----- RECORDS FOR PROCESSING -----

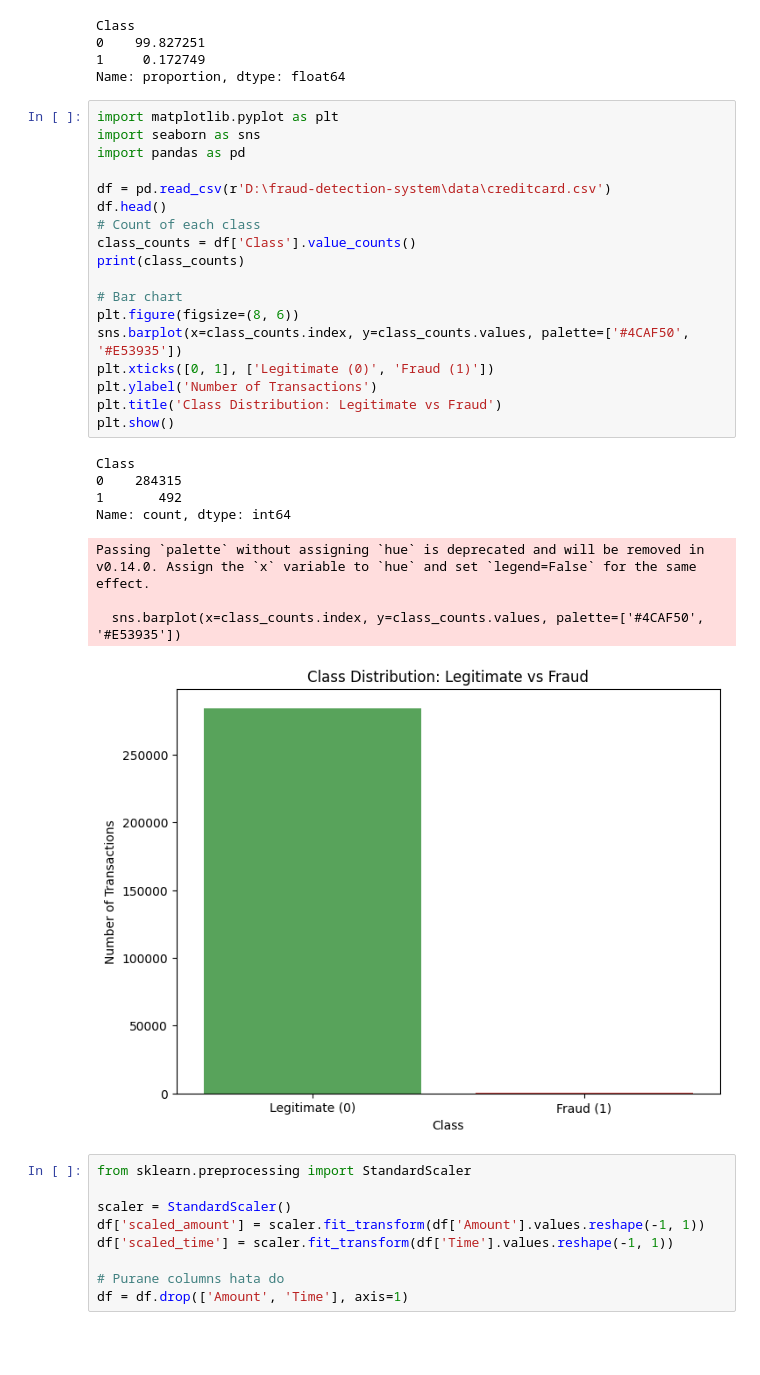
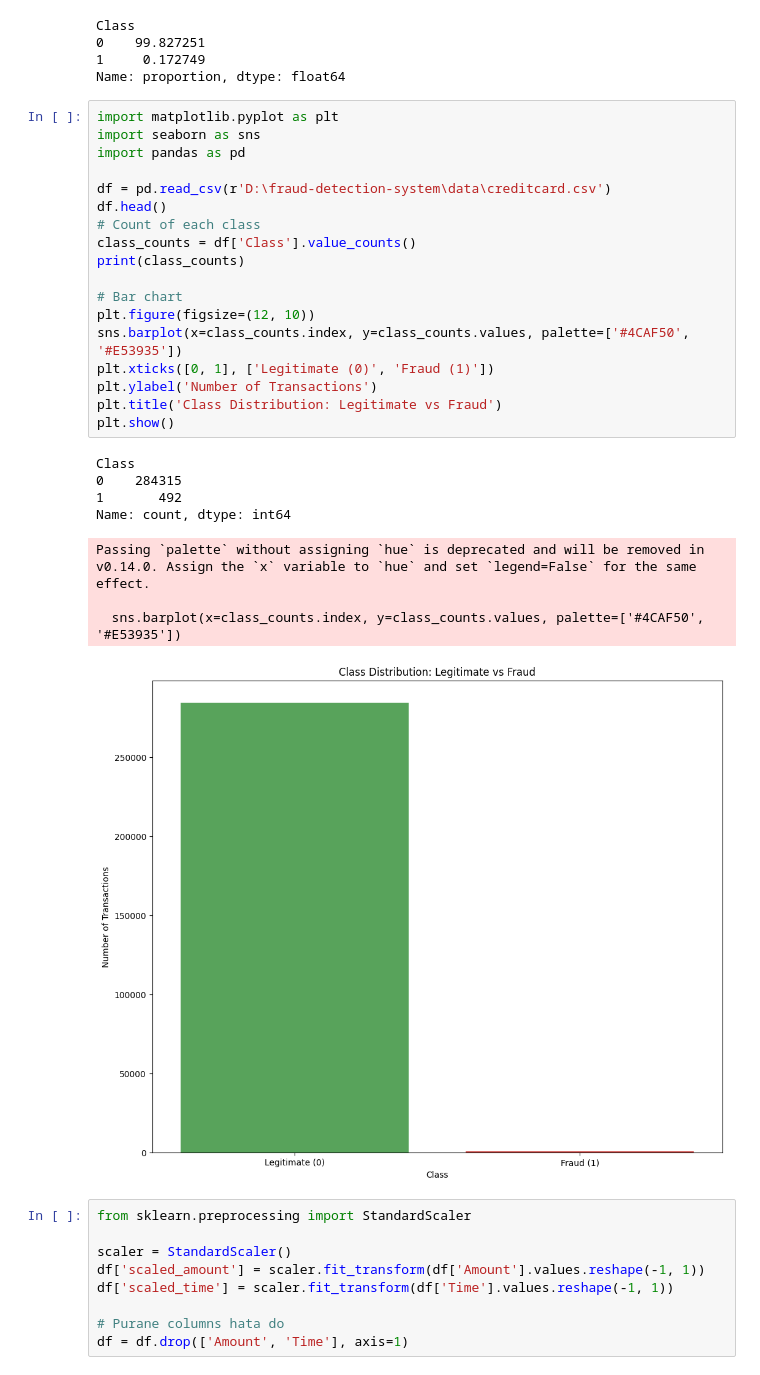
Before and after one commit to Novash-091/credit-card-fraud-detection, a Jupyter notebook: notebooks/01_eda.ipynb, the cells around one changed output. Saved outputs shown, nothing was run; the diff lists cells and outputs as text; blank space fills up the shorter version.

```diff
--- a/notebooks/01_eda.ipynb
+++ b/notebooks/01_eda.ipynb
@@ -67,30 +66,30 @@ Name: proportion, dtype: float64
 # %%
 import matplotlib.pyplot as plt
 import seaborn as sns
 import pandas as pd
 
 df = pd.read_csv(r'D:\fraud-detection-system\data\creditcard.csv')
 df.head()
 # Count of each class
 class_counts = df['Class'].value_counts()
 print(class_counts)
 
 # Bar chart
-plt.figure(figsize=(8, 6))
+plt.figure(figsize=(12, 10))
 sns.barplot(x=class_counts.index, y=class_counts.values, palette=['#4CAF50', '#E53935'])
 plt.xticks([0, 1], ['Legitimate (0)', 'Fraud (1)'])
 plt.ylabel('Number of Transactions')
 plt.title('Class Distribution: Legitimate vs Fraud')
 plt.show()
 # %% [output]
 Class
 0    284315
 1       492
 Name: count, dtype: int64
 Passing `palette` without assigning `hue` is deprecated and will be removed in v0.14.0. Assign the `x` variable to `hue` and set `legend=False` for the same effect.
 
   sns.barplot(x=class_counts.index, y=class_counts.values, palette=['#4CAF50', '#E53935'])
-[figure, old version]
+[figure, new version]
 # %%
 from sklearn.preprocessing import StandardScaler
 
```
Also changed, not shown: parts of 13 cells of this notebook, 3 other files.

-----

- **TASK ITEM**:
Nothing but the records, repeated exactly and stripped of pictures, should appear in the answer.

- **EXERCISE OUTPUT**:
Before and after one commit to Novash-091/credit-card-fraud-detection, a Jupyter notebook: notebooks/01_eda.ipynb, the cells around one changed output. Saved outputs shown, nothing was run; the diff lists cells and outputs as text; blank space fills up the shorter version.

```diff
--- a/notebooks/01_eda.ipynb
+++ b/notebooks/01_eda.ipynb
@@ -67,30 +66,30 @@ Name: proportion, dtype: float64
 # %%
 import matplotlib.pyplot as plt
 import seaborn as sns
 import pandas as pd
 
 df = pd.read_csv(r'D:\fraud-detection-system\data\creditcard.csv')
 df.head()
 # Count of each class
 class_counts = df['Class'].value_counts()
 print(class_counts)
 
 # Bar chart
-plt.figure(figsize=(8, 6))
+plt.figure(figsize=(12, 10))
 sns.barplot(x=class_counts.index, y=class_counts.values, palette=['#4CAF50', '#E53935'])
 plt.xticks([0, 1], ['Legitimate (0)', 'Fraud (1)'])
 plt.ylabel('Number of Transactions')
 plt.title('Class Distribution: Legitimate vs Fraud')
 plt.show()
 # %% [output]
 Class
 0    284315
 1       492
 Name: count, dtype: int64
 Passing `palette` without assigning `hue` is deprecated and will be removed in v0.14.0. Assign the `x` variable to `hue` and set `legend=False` for the same effect.
 
   sns.barplot(x=class_counts.index, y=class_counts.values, palette=['#4CAF50', '#E53935'])
-[figure, old version]
+[figure, new version]
 # %%
 from sklearn.preprocessing import StandardScaler
 
```
Also changed, not shown: parts of 13 cells of this notebook, 3 other files.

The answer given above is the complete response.